To send this book to your Kindle, first ensure no-reply@cambridge.org is added to your Approved Personal Document E-mail List under your Personal Document Settings on the Manage Your Content and Devices page of your Amazon account. Then enter the ‘name’ part of your Kindle email address below. Find out more about sending to your Kindle.

Note you can select to send to either the @free.kindle.com or @kindle.com variations. ‘@free.kindle.com’ emails are free but can only be sent to your device when it is connected to wi-fi. ‘@kindle.com’ emails can be delivered even when you are not connected to wi-fi, but note that service fees apply.

Find out more about the Kindle Personal Document Service.

Available formats
×

Send book to Dropbox

To send content items to your account, please confirm that you agree to abide by our usage policies. If this is the first time you use this feature, you will be asked to authorise Cambridge Core to connect with your account. Find out more about sending content to Dropbox.

Available formats
×

Send book to Google Drive

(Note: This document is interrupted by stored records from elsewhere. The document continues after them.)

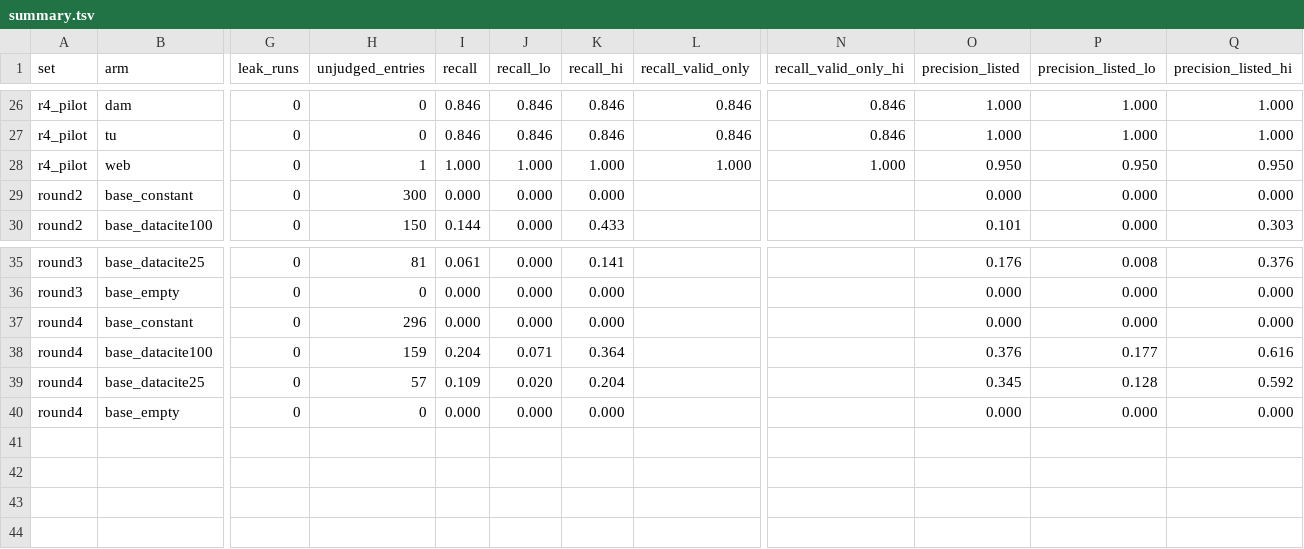
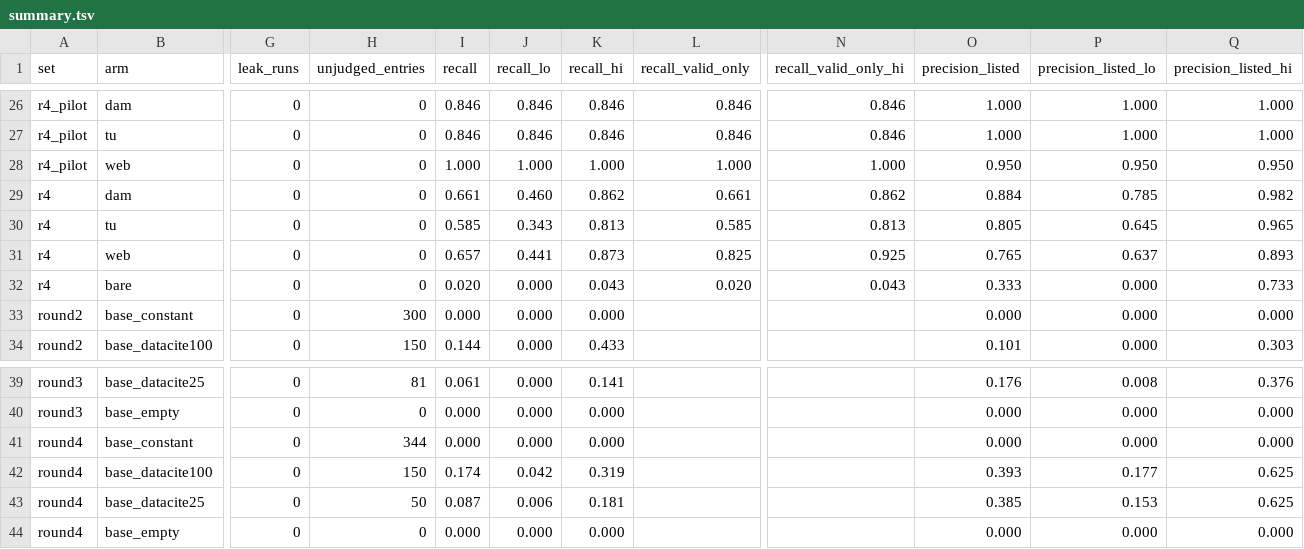
Before and after one commit to musharna/data-aggregator-mcp, a TSV file: benchmarks/h2h/summary.tsv, drawn as a sheet; only a part is shown, gaps mark what is left out; addresses are those after the commit; rows hold the shown columns only; the diff names each change by its address in the sheet, - before the commit and + after, or states it on an @@ line.

```diff
--- a/benchmarks/h2h/summary.tsv
+++ b/benchmarks/h2h/summary.tsv
-H28 (unjudged_entries): 1
+H28 (unjudged_entries): 0
+row 29: r4 | dam | 0 | 0 | 0.661 | 0.460 | 0.862 | 0.661 | 0.862 | 0.884 | 0.785 | 0.982
+row 30: r4 | tu | 0 | 0 | 0.585 | 0.343 | 0.813 | 0.585 | 0.813 | 0.805 | 0.645 | 0.965
+row 31: r4 | web | 0 | 0 | 0.657 | 0.441 | 0.873 | 0.825 | 0.925 | 0.765 | 0.637 | 0.893
+row 32: r4 | bare | 0 | 0 | 0.020 | 0.000 | 0.043 | 0.020 | 0.043 | 0.333 | 0.000 | 0.733
-H41 (unjudged_entries): 296
+H41 (unjudged_entries): 344
-H42 (unjudged_entries): 159
+H42 (unjudged_entries): 150
-I42 (recall): 0.204
+I42 (recall): 0.174
-J42 (recall_lo): 0.071
+J42 (recall_lo): 0.042
-K42 (recall_hi): 0.364
+K42 (recall_hi): 0.319
-O42 (precision_listed): 0.376
+O42 (precision_listed): 0.393
-Q42 (precision_listed_hi): 0.616
+Q42 (precision_listed_hi): 0.625
-H43 (unjudged_entries): 57
+H43 (unjudged_entries): 50
-I43 (recall): 0.109
+I43 (recall): 0.087
-J43 (recall_lo): 0.020
+J43 (recall_lo): 0.006
-K43 (recall_hi): 0.204
+K43 (recall_hi): 0.181
-O43 (precision_listed): 0.345
+O43 (precision_listed): 0.385
-P43 (precision_listed_lo): 0.128
+P43 (precision_listed_lo): 0.153
-Q43 (precision_listed_hi): 0.592
+Q43 (precision_listed_hi): 0.625
```
Also changed, not shown: benchmarks/h2h/comparisons.tsv, 6 other files.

To send content items to your account, please confirm that you agree to abide by our usage policies. If this is the first time you use this feature, you will be asked to authorise Cambridge Core to connect with your account. Find out more about sending content to Google Drive.

Available formats
×